* [Task prompt]: Count the lines in the records below that contain the word "else", and reply with only that number.

(Items from a dataset)

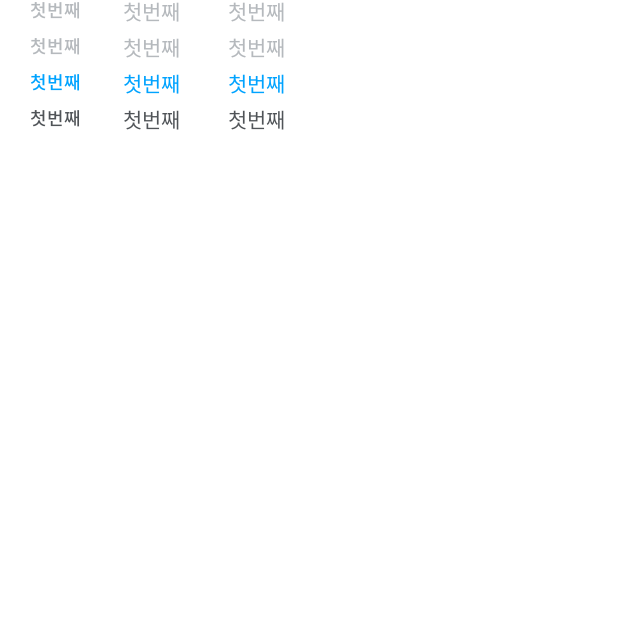
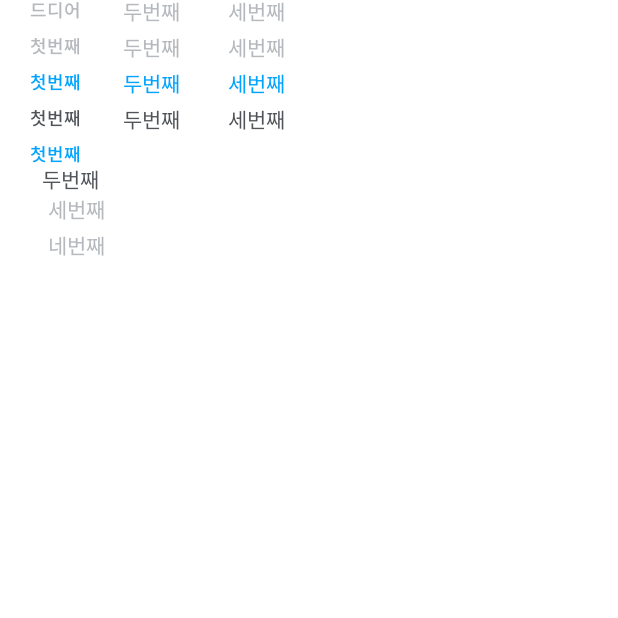
Before and after one commit to yourssu/YDS-Android, an Android app: the screen it shows after launch (CheckBoxActivity), on a phone screen of 412 x 824 dp, the top half of it. Run offline under Robolectric (Android 15) with nearby library versions, the phone set to English and light mode, and no system bars; our stand-ins replace data binding; 5 statements that could not run were skipped.

Commit message:
문제해결 : 데이터바인딩 시 상태지정 불가능
문제 해결: 데이터 바인딩 시 상태지정 불가능.
이제 데이터 바인딩을 통한 엑티비티 내에서의 동적인 생성 및 접근 가능.
체크박스 코드 리펙토링 완료.
코드 내 isDisabled 변수를 기본 뷰 변수 isEnabled setter 로 변경.
문제점: 체크박스 크기가 좀 작은듯?

```diff
--- a/DesignSystem/src/main/java/com/yourssu/design/system/atom/CheckBox.kt
+++ b/DesignSystem/src/main/java/com/yourssu/design/system/atom/CheckBox.kt
@@ -1,20 +1,19 @@
 package com.yourssu.design.system.atom
 
 import android.content.Context
-import android.graphics.PorterDuff
 import android.util.AttributeSet
 import android.util.Log
 import android.view.LayoutInflater
 import android.view.MotionEvent
+import android.view.ViewGroup
 import androidx.constraintlayout.widget.ConstraintLayout
 import androidx.core.content.ContextCompat
-import androidx.core.content.res.getStringOrThrow
 import androidx.core.content.withStyledAttributes
-import androidx.core.graphics.drawable.DrawableCompat
 import com.yourssu.design.R
 import com.yourssu.design.databinding.LayoutCheckBoxBinding
 import com.yourssu.design.system.foundation.Icon
 import com.yourssu.design.system.foundation.Typo
+import com.yourssu.design.system.language.ComponentGroup
 import com.yourssu.design.undercarriage.size.dpToPx
 
 
@@ -27,123 +26,96 @@ class CheckBox @JvmOverloads constructor(
     private val binding: LayoutCheckBoxBinding =
         LayoutCheckBoxBinding.inflate(LayoutInflater.from(context), this, true)
 
-
-    private var isDisabled: Boolean = false
-        set(bool) {
-            field = bool
-            setAvailabilityState(field)
-        }
-
     var size: Int = SIZE_SMALL
         set(value) {
             field = value
-            setSizeState(field)
+            setSizeState()
         }
 
-    private var label: String = "텍스트"
+    var label: String = "텍스트"
         set(value) {
             field = value
-            setText(label)
+            changeText()
         }
 
     init {
         context.withStyledAttributes(attrs, R.styleable.CheckBox) {
-            isDisabled = getBoolean(R.styleable.CheckBox_isDisabled, false)
+            isEnabled = !getBoolean(R.styleable.CheckBox_isDisabled, false)
             isSelected = getBoolean(R.styleable.CheckBox_isSelected, false)
             size = getInt(R.styleable.CheckBox_size, SIZE_SMALL)
-            label = getStringOrThrow(R.styleable.CheckBox_label)
-        }
-
-        initStates(isDisabled, isSelected, size, label)
-    }
-
-    private fun initStates(isDisabled: Boolean, isSelected: Boolean, size: Int, label: String) {
-        setSizeState(size)
-        setAvailabilityState(isDisabled)
-        setSelectivityState(isSelected)
-        setText(label)
-    }
-
-    private fun setText(label: String) {
-        binding.text.text = label
-    }
-
-    private fun setAvailabilityState(disabled: Boolean) {
-        isEnabled = !disabled
-    }
-
-    private fun setSelectivityState(selected: Boolean) {
-        isSelected = selected
-        when (isSelected) {
-            true -> {
-                if (isEnabled) {
-                    changeTotalColor(R.color.buttonPoint)
-                    changeDrawable(Icon.ic_checkcircle_filled)
-                } else {
-                    changeTotalColor(R.color.buttonDisabled)
-                    changeDrawable(Icon.ic_checkcircle_filled)
-                }
-            }
-            false -> {
-                if (isEnabled) {
-                    changeTotalColor(R.color.buttonNormal)
-                    changeDrawable(Icon.ic_checkcircle_line)
-                } else {
-                    changeTotalColor(R.color.buttonDisabled)
-                    changeDrawable(Icon.ic_checkcircle_line)
-                }
-            }
+            label = getString(R.styleable.CheckBox_label).toString()
         }
     }
 
-    private fun setSizeState(size: Int) {
-        when (size) {
-            SIZE_SMALL -> {
-                changeTypo(Typo.Button4)
-                changeMarginLeft(MARGIN_SMALL)
-                changeImageSize(IconView.ExtraSmall)
-            }
-            SIZE_MEDIUM -> {
-                changeTypo(Typo.Button3)
-                changeMarginLeft(MARGIN_MEDIUM)
-                changeImageSize(IconView.Small)
-            }
-            SIZE_LARGE -> {
-                changeTypo(Typo.Button3)
-                changeMarginLeft(MARGIN_LARGE)
-                changeImageSize(IconView.Medium)
-            }
-            else -> {
-                changeTypo(Typo.Button4)
-                changeMarginLeft(MARGIN_SMALL)
-                changeImageSize(IconView.ExtraSmall)
-            }
+    override fun setEnabled(enabled: Boolean) {
+        super.setEnabled(enabled)
+        setState()
+    }
+
+    override fun setSelected(selected: Boolean) {
+        super.setSelected(selected)
+        setState()
+    }
+
+    private fun setState() {
+        setTotalColor()
+        setDrawable()
+    }
+
+    private fun setTotalColor() {
+        when (isEnabled) {
+            true ->
+                if (isSelected)
+                    changeTotalColor(R.color.buttonPoint)
+                else
+                    changeTotalColor(R.color.buttonNormal)
+            false ->
+                changeTotalColor(R.color.buttonDisabled)
         }
     }
+
+    private fun setDrawable() {
+        when (isSelected) {
+            true -> changeDrawable(Icon.ic_checkcircle_filled)
+            false -> changeDrawable(Icon.ic_checkcircle_line)
+        }
+    }
+
+    private fun setSizeState() {
+        when (size) {
+            SIZE_SMALL -> changeTotalSize(Typo.Button4, MARGIN_SMALL, IconView.ExtraSmall)
+            SIZE_MEDIUM -> changeTotalSize(Typo.Button3, MARGIN_MEDIUM, IconView.Small)
+            SIZE_LARGE -> changeTotalSize(Typo.Button3, MARGIN_LARGE, IconView.Medium)
+            else -> changeTotalSize(Typo.Button4, MARGIN_SMALL, IconView.ExtraSmall)
+        }
+    }
+
 
     override fun onTouchEvent(event: MotionEvent): Boolean {
         super.onTouchEvent(event)
 
         return when (event.action) {
             MotionEvent.ACTION_DOWN -> {
-                Log.d("KWK", "ACTION_DOWN")
                 true
             }
             MotionEvent.ACTION_UP -> {
-                Log.d("KWK", "ACTION_UP")
-                performClick() // Call this method to handle the response, and
+                performClick()
                 true
             }
-            else -> false  // Return false for other touch events
+            else -> false
+        }
+    }
+
+    private fun toggle() {
+        if (isEnabled) {
+            isSelected = !isSelected
+            setState()
         }
     }
 
     override fun performClick(): Boolean {
         super.performClick()
-        if (isEnabled) {
-            setSelectivityState(!isSelected)
-        }
-        invalidate()
+        toggle()
         return true
     }
 
@@ -154,6 +126,31 @@ class CheckBox @JvmOverloads constructor(
         private const val MARGIN_SMALL = 4f
         private const val MARGIN_MEDIUM = 8f
         private const val MARGIN_LARGE = 8f
+
+        fun Context.checkBox(block: CheckBox.() -> Unit) = CheckBox(this).run {
+            block.invoke(this)
+            this
+        }
+
+        fun ViewGroup.checkBox(block: CheckBox.() -> Unit) = CheckBox(this.context).run {
+            block.invoke(this)
+            this@checkBox.addView(this)
+            this
+        }
+
+        fun ComponentGroup.checkBox(block: CheckBox.() -> Unit) =
+            CheckBox(this.componentContext).run {
+                block.invoke(this)
+                this@checkBox.addComponent(this)
+                this
+            }
+    }
+
+    // change means will access to binding
+    private fun changeTotalSize(typo: Int, marginSize: Float, imageSize: Int) {
+        changeTypo(typo)
+        changeMarginLeft(marginSize)
+        changeImageSize(imageSize)
     }
 
     private fun changeTotalColor(color_id: Int) {
@@ -186,232 +183,11 @@ class CheckBox @JvmOverloads constructor(
         )
     }
 
+    private fun changeText() {
+        binding.text.text = label
+    }
+
     private fun changeDrawable(value: Int) {
         binding.icon.setIconResource(value)
     }
 }
-
-//class CheckBox @JvmOverloads constructor(
-//    context: Context, attrs: AttributeSet? = null
-//) : androidx.appcompat.widget.AppCompatCheckBox(context, attrs) {
-//
-//    private lateinit var availabilityState: AvailabilityState
-//    private lateinit var selectivityState: SelectivityState
-//    private lateinit var sizeState: SizeState
-//
-//    var isDisabled: Boolean = false
-//        set(bool) {
-//            field = bool
-//            setAvailabilityState(field)
-//        }
-//
-//    // 이거 피그마 따라서 isSeleted 하려고 했는데 Conflicting declarations:
-//    var is_Selected: Boolean = false
-//        set(bool) {
-//            field = bool
-//            setSelectivityState(field)
-//        }
-//
-//    var size: Int = SIZE_SMALL
-//        set(value) {
-//            field = value
-//            setSizeState(field)
-//        }
-//
-//    init {
-//        context.withStyledAttributes(attrs, R.styleable.CheckBox) {
-//            isDisabled = getBoolean(R.styleable.CheckBox_isDisabled, false)
-//            is_Selected = getBoolean(R.styleable.CheckBox_isSelected, false)
-//            size = getInt(R.styleable.CheckBox_size, SIZE_SMALL)
-//        }
-//
-//        initStates(isDisabled, is_Selected, size)
-//    }
-//
-//    private fun initStates(isDisabled: Boolean, isSelected: Boolean, size: Int) {
-//        setSizeState(size)
-//        setAvailabilityState(isDisabled)
-//        setSelectivityState(isSelected)
-//    }
-//
-//    private fun setAvailabilityState(isDisabled: Boolean) {
-//        availabilityState = when (isDisabled) {
-//            true -> Disabled()
-//            false -> Enabled()
-//        }
-//        availabilityState.apply()
-//    }
-//
-//    private fun setSelectivityState(isSelected: Boolean) {
-//        selectivityState = when (isSelected) {
-//            true -> Selected()
-//            false -> NotSelected()
-//        }
-//        selectivityState.apply()
-//    }
-//
-//    private fun setSizeState(size: Int) {
-//        sizeState = when (size) {
-//            SIZE_SMALL -> Small()
-//            SIZE_MEDIUM -> Medium()
-//            SIZE_LARGE -> Large()
-//            else -> Small()
-//        }
-//        sizeState.apply()
-//    }
-//
-//    override fun performClick(): Boolean {
-//        if (super.performClick()) return true
-//        setSelectivityState(isChecked)
-//        return true
-//    }
-//
-//    interface State {
-//        fun apply()
-//    }
-//
-//    abstract inner class AvailabilityState(private val enabled: Boolean) : State {
-//        override fun apply() {
-//            isEnabled = enabled
-//        }
-//    }
-//
-//    abstract inner class SelectivityState(private val drawable_id: Int) : State {
-//        private val disable = !isEnabled
-//
-//        override fun apply() {
-//            changeDrawable(drawable_id)
-//            if (disable)
-//                onDisable()
-//            else
-//                onEnable()
-//        }
-//
-//        abstract fun onDisable()
-//
-//        abstract fun onEnable()
-//    }
-//
-//    abstract inner class SizeState(
-//        private val padding_size: Float,
-//        private val text_size: Float,
-//        private val image_size: Float
-//    ) : State {
-//        override fun apply() {
-//            changeTextSize(text_size)
-//            changePadding(padding_size)
-//            changeImageSize(image_size)
-//        }
-//    }
-//
-//    // 최대한 메인 속성은 생성자로 넣어주는게 예쁜듯
-//    inner class Disabled : AvailabilityState(false)
-//    inner class Enabled : AvailabilityState(true)
-//
-//    //저는 이렇게 미리보기 이미지가 옆에 뜨는게 좋더라구요
-//    inner class Selected : SelectivityState(R.drawable.ic_checkcircle_filled) {
-//
-//        override fun apply() {
-//            isChecked = true
-//            super.apply()
-//        }
-//
-//        override fun onDisable() {
-//            changeTotalColor(R.color.buttonDisabled)
-//        }
-//
-//        override fun onEnable() {
-//            changeTotalColor(R.color.buttonPoint)
-//        }
-//    }
-//
-//    inner class NotSelected : SelectivityState(R.drawable.ic_checkcircle_line) {
-//        override fun apply() {
-//            isChecked = false
-//            super.apply()
-//        }
-//
-//        override fun onDisable() {
-//            changeTotalColor(R.color.buttonDisabled)
-//        }
-//
-//        override fun onEnable() {
-//            changeTotalColor(R.color.buttonNormal)
-//        }
-//    }
-//
-//    // 최대한 메인 속성은 생성자로 넣어주는게 예쁜듯
-//    inner class Small : SizeState(SMALL_PADDING, SMALL_TEXT_SIZE, SMALL_IMAGE_RATIO)
-//    inner class Medium : SizeState(MEDIUM_PADDING, MEDIUM_TEXT_SIZE, MEDIUM_IMAGE_RATIO)
-//    inner class Large : SizeState(LARGE_PADDING, LARGE_TEXT_SIZE, LARGE_IMAGE_RATIO)
-//
-//    companion object {
-//        private const val SIZE_SMALL = 0
-//        private const val SIZE_MEDIUM = 1
-//        private const val SIZE_LARGE = 2
-//        private const val SMALL_PADDING = 4f
-//        private const val MEDIUM_PADDING = 8f
-//        private const val LARGE_PADDING = 8f
-//        private const val SMALL_TEXT_SIZE = 12f
-//        private const val MEDIUM_TEXT_SIZE = 14f
-//        private const val LARGE_TEXT_SIZE = 14f
-//        private const val LARGE_IMAGE_RATIO = 0.83f
-//        private const val MEDIUM_IMAGE_RATIO = 0.66f
-//        private const val SMALL_IMAGE_RATIO = 0.54f
-//
-//
-//        fun Context.checkBox(block: CheckBox.() -> Unit) = CheckBox(this).run {
-//            block.invoke(this)
-//            this
-//        }
-//
-//        fun ViewGroup.checkBox(block: CheckBox.() -> Unit) = CheckBox(this.context).run {
-//            block.invoke(this)
-//            this@checkBox.addView(this)
-//            this
-//        }
-//
-//        fun ComponentGroup.checkBox(block: CheckBox.() -> Unit) =
-//            CheckBox(this.componentContext).run {
-//                block.invoke(this)
-//                this@checkBox.addComponent(this)
-//                this
-//            }
-//
-//    }
-//
-//    private fun changeTotalColor(color_id: Int) {
-//        changeDrawableColor(color_id)
-//        changeTextColor(color_id)
-//    }
-//
-//    private fun changeDrawableColor(color_id: Int) {
-//        val dr = buttonDrawable
-//        if (dr != null) {
-//            DrawableCompat.setTint(dr, ContextCompat.getColor(context, color_id))
-//        }
-//        buttonDrawable = dr
-//    }
-//
-//    private fun changeDrawable(drawable_id: Int) {
-//        buttonDrawable = AppCompatResources.getDrawable(context, drawable_id)
-//    }
-//
-//    private fun changeTextColor(color_id: Int) {
-//        setTextColor(ContextCompat.getColor(context, color_id))
-//    }
-//
-//    private fun changePadding(padding_size: Float) {
-//        setPadding(context.dpToPx(padding_size).toInt(), 0, 0, 0)
-//    }
-//
-//    private fun changeTextSize(text_size: Float) {
-//        textSize = context.dpToPx(text_size)
-//    }
-//
-//    private fun changeImageSize(image_ratio: Float) {
-//        // 도저히 체크박스 크기 바꾸는 방법을 모르겠음.
-//        scaleX = image_ratio
-//        scaleY = image_ratio
-//    }
-//}
--- a/app/yds-ui-tester/src/main/java/com/yourssu/yds_ui_tester/CheckBoxActivity.kt
+++ b/app/yds-ui-tester/src/main/java/com/yourssu/yds_ui_tester/CheckBoxActivity.kt
@@ -6,6 +6,7 @@ import android.util.Log
 import android.view.ViewGroup
 import androidx.databinding.DataBindingUtil
 import com.yourssu.design.system.atom.CheckBox
+import com.yourssu.design.system.atom.CheckBox.Companion.checkBox
 import com.yourssu.yds_ui_tester.databinding.ActivityCheckBoxBinding
 
 class CheckBoxActivity : AppCompatActivity() {
@@ -16,28 +17,36 @@ class CheckBoxActivity : AppCompatActivity() {
         binding = DataBindingUtil.setContentView(this, R.layout.activity_check_box)
 
 
-//        binding.test.apply {
-//            isDisabled = false
-//            is_Selected = false
-//            size = 0
-//            text = "드디어"
-//        }
-//
-//        binding.linear.checkBox {
-//            width = ViewGroup.LayoutParams.WRAP_CONTENT
-//            height = ViewGroup.LayoutParams.WRAP_CONTENT
-//            isDisabled = false
-//            is_Selected = false
-//            size = 2
-//            text = "안녕하세요"
-//        }
-//        binding.linear.checkBox {
-//            width = ViewGroup.LayoutParams.WRAP_CONTENT
-//            height = ViewGroup.LayoutParams.WRAP_CONTENT
-//            isDisabled = true
-//            is_Selected = true
-//            size = 0
-//            text = "안녕하세요"
-//        }
+        binding.test.apply {
+            isEnabled = false
+            isSelected = false
+            size = 1
+            label = "드디어"
+        }
+
+        binding.linear.checkBox {
+            isEnabled = true
+            isSelected = true
+            size = 1
+            label = "첫번째"
+        }
+        binding.linear.checkBox {
+            isEnabled = true
+            isSelected = false
+            size = 2
+            label = "두번째"
+        }
+        binding.linear.checkBox {
+            isEnabled = false
+            isSelected = true
+            size = 3
+            label = "세번째"
+        }
+        binding.linear.checkBox {
+            isEnabled = false
+            isSelected = false
+            size = 3
+            label = "네번째"
+        }
     }
 }
--- a/app/yds-ui-tester/src/main/res/layout/activity_check_box.xml
+++ b/app/yds-ui-tester/src/main/res/layout/activity_check_box.xml
@@ -4,8 +4,15 @@
     xmlns:tools="http://schemas.android.com/tools"
     tools:context=".CheckBoxActivity">
 
+    <LinearLayout
+        android:id="@+id/linear"
+        android:layout_width="match_parent"
+        android:layout_height="match_parent"
+        android:orientation="vertical">
+
 
         <GridLayout
+            android:id="@+id/grid"
             android:layout_width="match_parent"
             android:layout_height="wrap_content"
             android:columnCount="3"
@@ -16,101 +23,103 @@
                 android:id="@+id/test"
                 android:layout_width="wrap_content"
                 android:layout_height="wrap_content"
-            app:label="첫번째"
                 app:isDisabled="true"
                 app:isSelected="true"
+                app:label="첫번째"
                 app:size="small" />
 
             <com.yourssu.design.system.atom.CheckBox
                 android:layout_width="wrap_content"
                 android:layout_height="wrap_content"
-            app:label="첫번째"
                 app:isDisabled="true"
                 app:isSelected="false"
+                app:label="첫번째"
                 app:size="small" />
 
             <com.yourssu.design.system.atom.CheckBox
                 android:layout_width="wrap_content"
                 android:layout_height="wrap_content"
-            app:label="첫번째"
                 app:isDisabled="false"
                 app:isSelected="true"
+                app:label="첫번째"
                 app:size="small" />
 
             <com.yourssu.design.system.atom.CheckBox
                 android:layout_width="wrap_content"
                 android:layout_height="wrap_content"
-            app:label="첫번째"
                 app:isDisabled="false"
                 app:isSelected="false"
+                app:label="첫번째"
                 app:size="small" />
 
 
             <com.yourssu.design.system.atom.CheckBox
                 android:layout_width="wrap_content"
                 android:layout_height="wrap_content"
-            app:label="첫번째"
                 app:isDisabled="true"
                 app:isSelected="true"
+                app:label="두번째"
                 app:size="medium" />
 
             <com.yourssu.design.system.atom.CheckBox
                 android:layout_width="wrap_content"
                 android:layout_height="wrap_content"
-            app:label="첫번째"
                 app:isDisabled="true"
                 app:isSelected="false"
+                app:label="두번째"
                 app:size="medium" />
 
             <com.yourssu.design.system.atom.CheckBox
                 android:layout_width="wrap_content"
                 android:layout_height="wrap_content"
-            app:label="첫번째"
                 app:isDisabled="false"
                 app:isSelected="true"
+                app:label="두번째"
                 app:size="medium" />
 
             <com.yourssu.design.system.atom.CheckBox
                 android:layout_width="wrap_content"
                 android:layout_height="wrap_content"
-            app:label="첫번째"
                 app:isDisabled="false"
                 app:isSelected="false"
+                app:label="두번째"
                 app:size="medium" />
 
 
             <com.yourssu.design.system.atom.CheckBox
                 android:layout_width="wrap_content"
                 android:layout_height="wrap_content"
-            app:label="첫번째"
                 app:isDisabled="true"
                 app:isSelected="true"
+                app:label="세번째"
                 app:size="large" />
 
             <com.yourssu.design.system.atom.CheckBox
                 android:layout_width="wrap_content"
                 android:layout_height="wrap_content"
-            app:label="첫번째"
                 app:isDisabled="true"
                 app:isSelected="false"
+                app:label="세번째"
                 app:size="large" />
 
             <com.yourssu.design.system.atom.CheckBox
                 android:layout_width="wrap_content"
                 android:layout_height="wrap_content"
-            app:label="첫번째"
                 app:isDisabled="false"
                 app:isSelected="true"
+                app:label="세번째"
                 app:size="large" />
 
             <com.yourssu.design.system.atom.CheckBox
                 android:layout_width="wrap_content"
                 android:layout_height="wrap_content"
-            app:label="첫번째"
                 app:isDisabled="false"
                 app:isSelected="false"
+                app:label="세번째"
                 app:size="large" />
         </GridLayout>
 
 
+    </LinearLayout>
+
 </layout>
```
Lines whose indentation alone changed are shown as unchanged.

* [Solution for this problem]: 9